Will my right hon. Friend explain how, following any cuts in public expenditure, the resulting resources will be transferred to British manufacturing industry? Is it not the duty of a Labour Government to take action in this sphere, rather than leave the matter to the vagaries of private enterprise by [column 1577]allocating that money to property companies or fringe banks, or sending it to South Africa?

Mr. Short

The matter will not be left to the people my hon. Friend mentioned. No doubt private enterprise will play a considerable part. We shall ensure that not too great a share of resources will be absorbed by public authorities, and I am sure that there will be an opportunity greatly to increase our exports.

Mrs. Thatcher

Does Edward Shortthe Lord President agree that the House refused to accept the Government's proposals on Government expenditure?

Mr. Short

The following day the House passed a motion of confidence. Perhaps I could also remind the right hon. Lady that the Government of which she was a member were rejected. The Conservative Party received 1 million fewer votes than did the Labour Party in the election only 18 months ago, and 43 fewer seats than the Labour Party won in that election.

Mrs. Thatcher

But the right hon. Gentleman has not answered my supplementary question. I repeat that the House rejected the Government's White Paper on Government expenditure.

Mr. Short

As a matter of strict fact, it did not do so; it rejected the alternative put forward by the right hon. Lady the Leader of the Opposition. But the vote of confidence the next day was a vote of confidence in Government policies.

Mr. Canavan

Many of us deplore certain aspects of the Government's expenditure cuts, but will my right hon. Friend point out to the SNP the significance of a parliamentary Answer given to me recently by the Secretary of State for Scotland, that in education the percentage to be borne by Scotland will be much less than our percentage of the United Kingdom population? In view of this nonsense, does not the figure of 39 per cent. that is being bandied about by Members of the Scottish National Party indicate that either their arithmetic is of the same abysmal standard as their politics or else they are telling lies?

Mr. Short

I hope that my hon. Friend will do some more research and attack[column 1578] all the silly figures put out by the SNP about Scotland at the present time.

Mrs. Bain

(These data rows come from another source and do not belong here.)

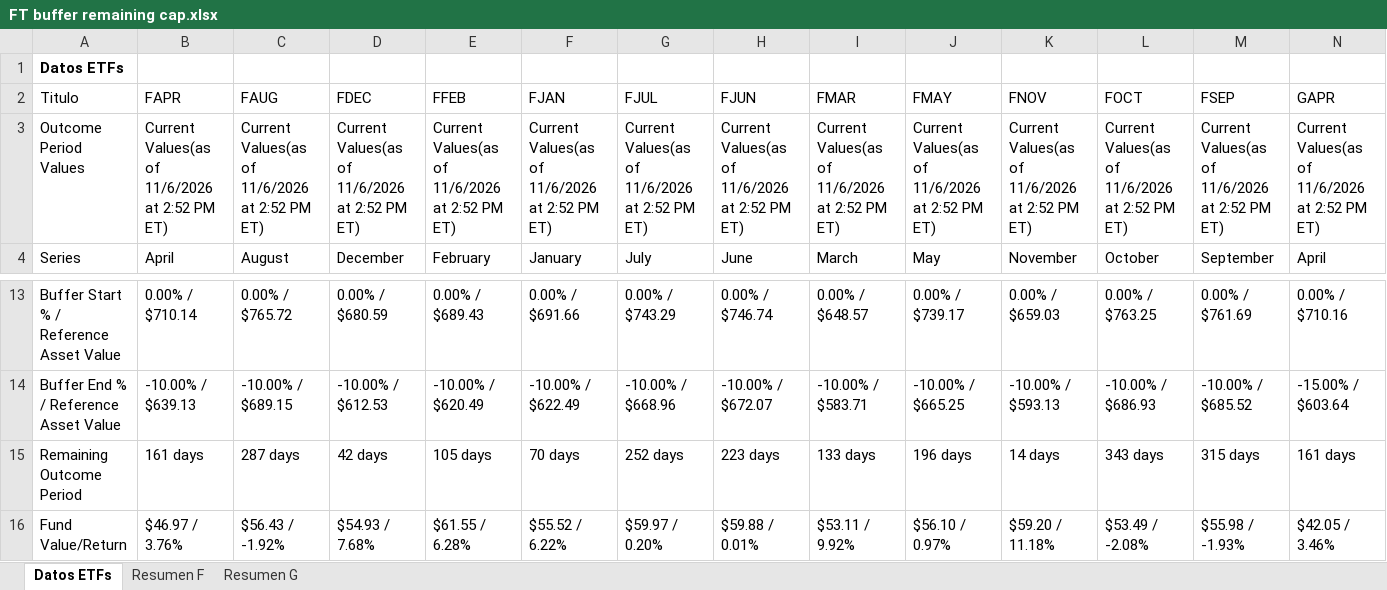
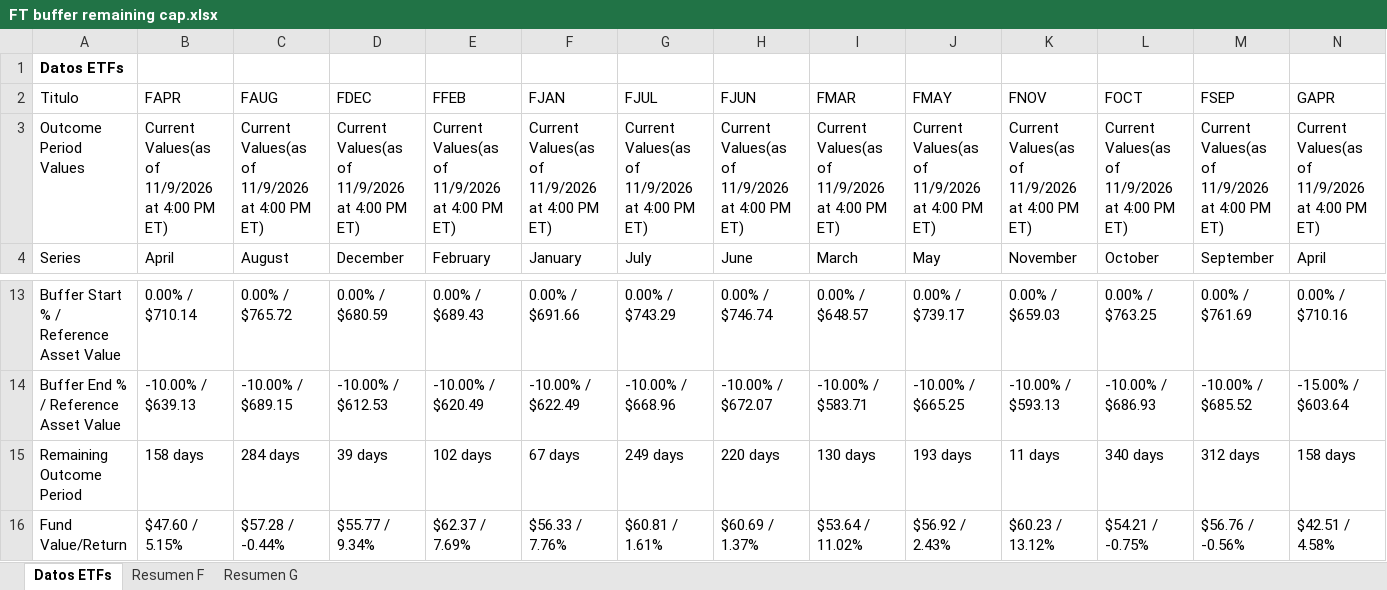
Before and after one commit to Toaderz/Ft-buffer-evolve, an Excel workbook: FT buffer remaining cap.xlsx, sheet Datos ETFs, drawn as a sheet; only a part is shown, gaps mark what is left out; values as stored, in another font and other column widths than the file's, no borders; table styles not drawn; the diff covers the shown part only; the diff names each change by its address in the sheet, - before the commit and + after, or states it on an @@ line.

```diff
--- a/FT buffer remaining cap.xlsx (sheet Datos ETFs)
+++ b/FT buffer remaining cap.xlsx (sheet Datos ETFs)
-B3 (FAPR): Current Values(as of 11/6/2026 at 2:52 PM ET)
+B3 (FAPR): Current Values(as of 11/9/2026 at 4:00 PM ET)
-C3 (FAUG): Current Values(as of 11/6/2026 at 2:52 PM ET)
+C3 (FAUG): Current Values(as of 11/9/2026 at 4:00 PM ET)
-D3 (FDEC): Current Values(as of 11/6/2026 at 2:52 PM ET)
+D3 (FDEC): Current Values(as of 11/9/2026 at 4:00 PM ET)
-E3 (FFEB): Current Values(as of 11/6/2026 at 2:52 PM ET)
+E3 (FFEB): Current Values(as of 11/9/2026 at 4:00 PM ET)
-F3 (FJAN): Current Values(as of 11/6/2026 at 2:52 PM ET)
+F3 (FJAN): Current Values(as of 11/9/2026 at 4:00 PM ET)
-G3 (FJUL): Current Values(as of 11/6/2026 at 2:52 PM ET)
+G3 (FJUL): Current Values(as of 11/9/2026 at 4:00 PM ET)
-H3 (FJUN): Current Values(as of 11/6/2026 at 2:52 PM ET)
+H3 (FJUN): Current Values(as of 11/9/2026 at 4:00 PM ET)
-I3 (FMAR): Current Values(as of 11/6/2026 at 2:52 PM ET)
+I3 (FMAR): Current Values(as of 11/9/2026 at 4:00 PM ET)
-J3 (FMAY): Current Values(as of 11/6/2026 at 2:52 PM ET)
+J3 (FMAY): Current Values(as of 11/9/2026 at 4:00 PM ET)
-K3 (FNOV): Current Values(as of 11/6/2026 at 2:52 PM ET)
+K3 (FNOV): Current Values(as of 11/9/2026 at 4:00 PM ET)
-L3 (FOCT): Current Values(as of 11/6/2026 at 2:52 PM ET)
+L3 (FOCT): Current Values(as of 11/9/2026 at 4:00 PM ET)
-M3 (FSEP): Current Values(as of 11/6/2026 at 2:52 PM ET)
+M3 (FSEP): Current Values(as of 11/9/2026 at 4:00 PM ET)
-N3 (GAPR): Current Values(as of 11/6/2026 at 2:52 PM ET)
+N3 (GAPR): Current Values(as of 11/9/2026 at 4:00 PM ET)
-B15 (FAPR): 161 days
+B15 (FAPR): 158 days
-C15 (FAUG): 287 days
+C15 (FAUG): 284 days
-D15 (FDEC): 42 days
+D15 (FDEC): 39 days
-E15 (FFEB): 105 days
+E15 (FFEB): 102 days
-F15 (FJAN): 70 days
+F15 (FJAN): 67 days
-G15 (FJUL): 252 days
+G15 (FJUL): 249 days
-H15 (FJUN): 223 days
+H15 (FJUN): 220 days
-I15 (FMAR): 133 days
+I15 (FMAR): 130 days
-J15 (FMAY): 196 days
+J15 (FMAY): 193 days
-K15 (FNOV): 14 days
+K15 (FNOV): 11 days
-L15 (FOCT): 343 days
+L15 (FOCT): 340 days
-M15 (FSEP): 315 days
+M15 (FSEP): 312 days
-N15 (GAPR): 161 days
+N15 (GAPR): 158 days
-B16 (FAPR): $46.97 / 3.76%
+B16 (FAPR): $47.60 / 5.15%
-C16 (FAUG): $56.43 / -1.92%
+C16 (FAUG): $57.28 / -0.44%
-D16 (FDEC): $54.93 / 7.68%
+D16 (FDEC): $55.77 / 9.34%
-E16 (FFEB): $61.55 / 6.28%
+E16 (FFEB): $62.37 / 7.69%
-F16 (FJAN): $55.52 / 6.22%
+F16 (FJAN): $56.33 / 7.76%
-G16 (FJUL): $59.97 / 0.20%
+G16 (FJUL): $60.81 / 1.61%
-H16 (FJUN): $59.88 / 0.01%
+H16 (FJUN): $60.69 / 1.37%
-I16 (FMAR): $53.11 / 9.92%
+I16 (FMAR): $53.64 / 11.02%
-J16 (FMAY): $56.10 / 0.97%
+J16 (FMAY): $56.92 / 2.43%
-K16 (FNOV): $59.20 / 11.18%
+K16 (FNOV): $60.23 / 13.12%
-L16 (FOCT): $53.49 / -2.08%
+L16 (FOCT): $54.21 / -0.75%
-M16 (FSEP): $55.98 / -1.93%
+M16 (FSEP): $56.76 / -0.56%
-N16 (GAPR): $42.05 / 3.46%
+N16 (GAPR): $42.51 / 4.58%
```
Also changed, not shown: 2 added rows, 2 removed rows and 153 edited cells elsewhere in this sheet, sheet Resumen F, sheet Resumen G.
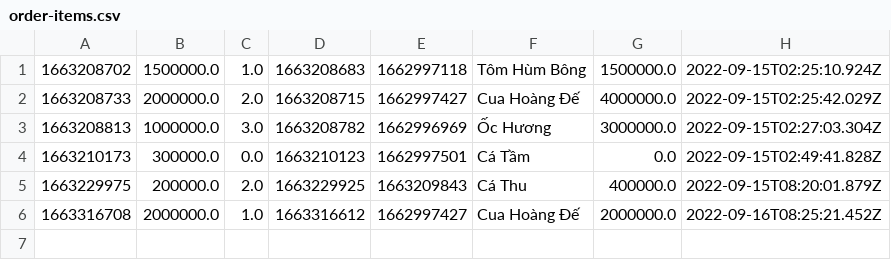
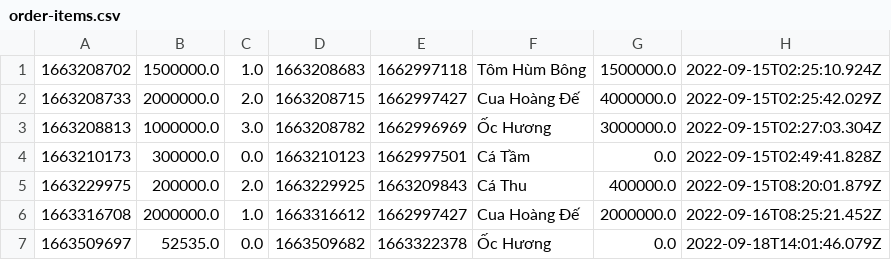
Before and after one commit to vovantai1999/bai-tap, a CSV file: module2/casestudy/data/order-items.csv, drawn as a sheet.

Commit message:
case modul

```diff
--- a/module2/casestudy/data/order-items.csv
+++ b/module2/casestudy/data/order-items.csv
@@ -6 +6,2 @@
 1663316708,2000000.0,1.0,1663316612,1662997427,Cua Hoàng Đế,2000000.0,2022-09-16T08:25:21.452Z
+1663509697,52535.0,0.0,1663509682,1663322378,Ốc Hương,0.0,2022-09-18T14:01:46.079Z
```
Also changed, not shown: module2/casestudy/data/orders.csv, 1 other file.
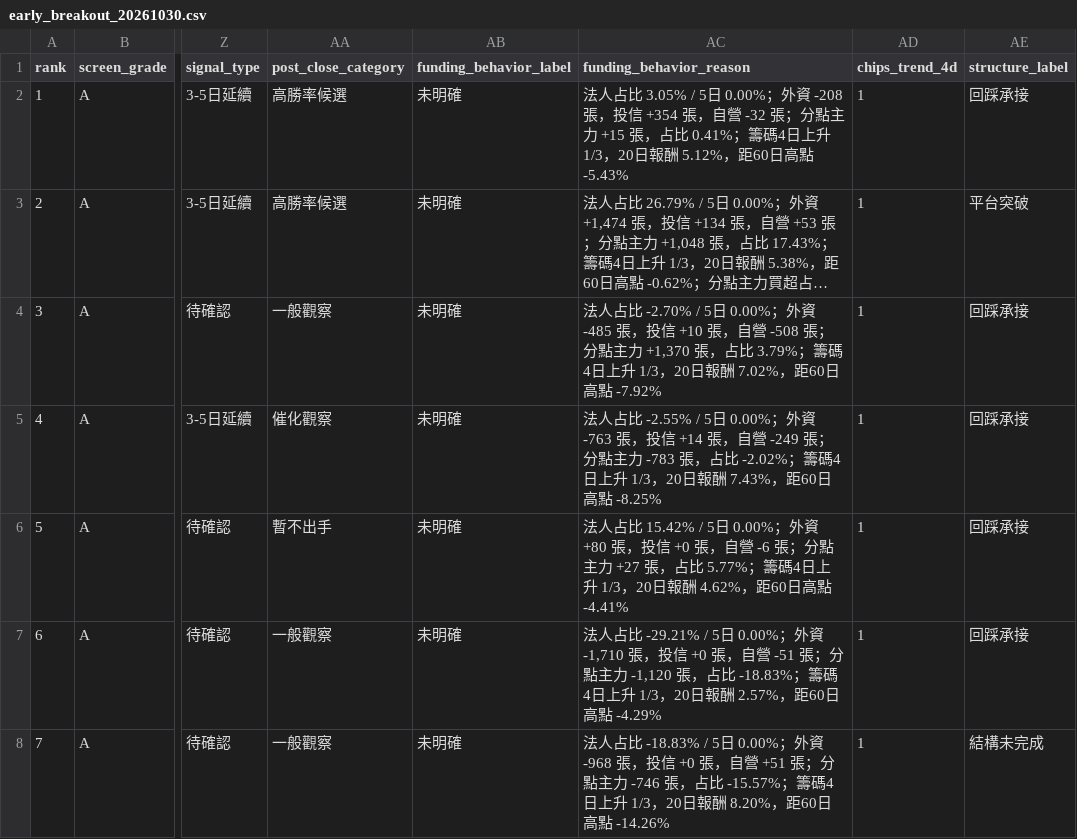
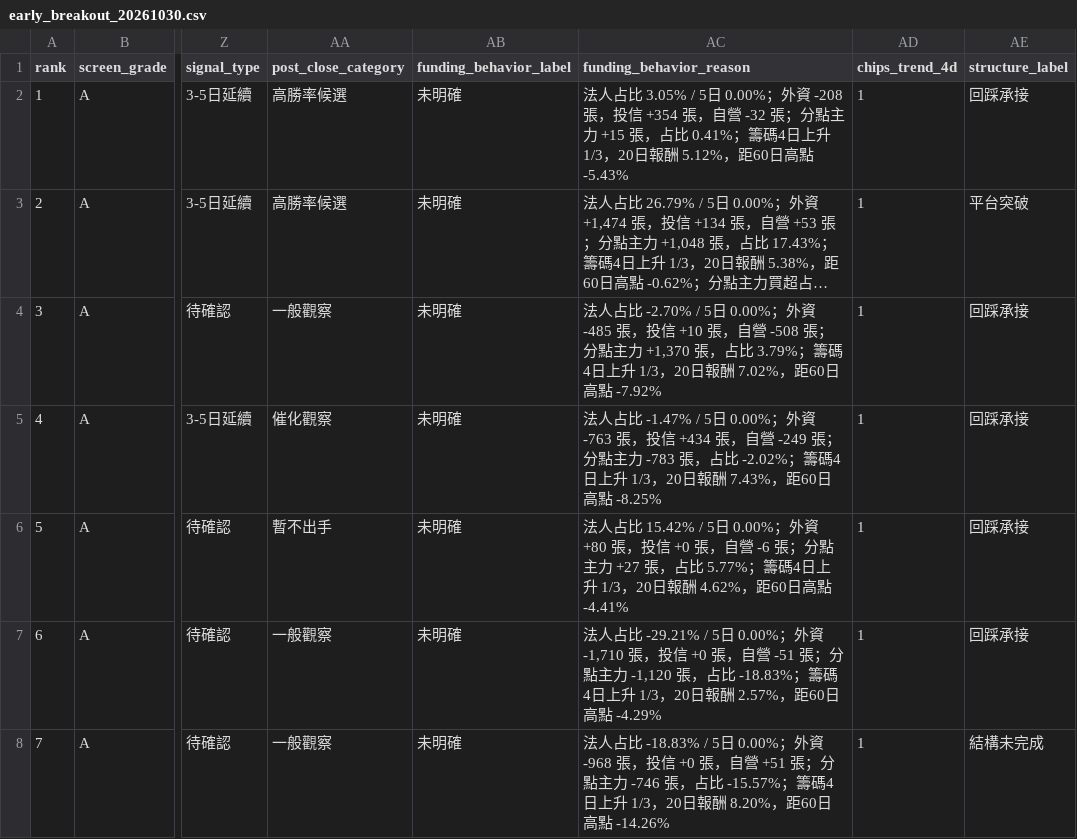
Before and after one commit to askahung0702/stock-dashboard, a CSV file: web/early_breakout/early_breakout_20261030.csv, drawn as a sheet; only a part is shown, gaps mark what is left out; long unchanged cells end in …; the diff names each change by its address in the sheet, - before the commit and + after, or states it on an @@ line.

```diff
--- a/web/early_breakout/early_breakout_20261030.csv
+++ b/web/early_breakout/early_breakout_20261030.csv
-AC5 (funding_behavior_reason): …人占比 -2.55% / 5日 0.00%；外資 -763 張，投信 +14 張，自營…
+AC5 (funding_behavior_reason): …人占比 -1.47% / 5日 0.00%；外資 -763 張，投信 +434 張，自營…
```
Also changed, not shown: web/early_breakout/early_breakout_latest.csv, 13 other files.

Is the right hon. Gentleman aware that the figures put forward by the SNP in its analysis of the public expenditure cuts have been supported by a major teachers union in Scotland, and does he appreciate that SNP Members, along with the teachers, are totally opposed to public expenditure cuts in Scottish education?

Mr. Short

I have a little experience of teachers unions. I would not say that they were right just because they are teachers unions.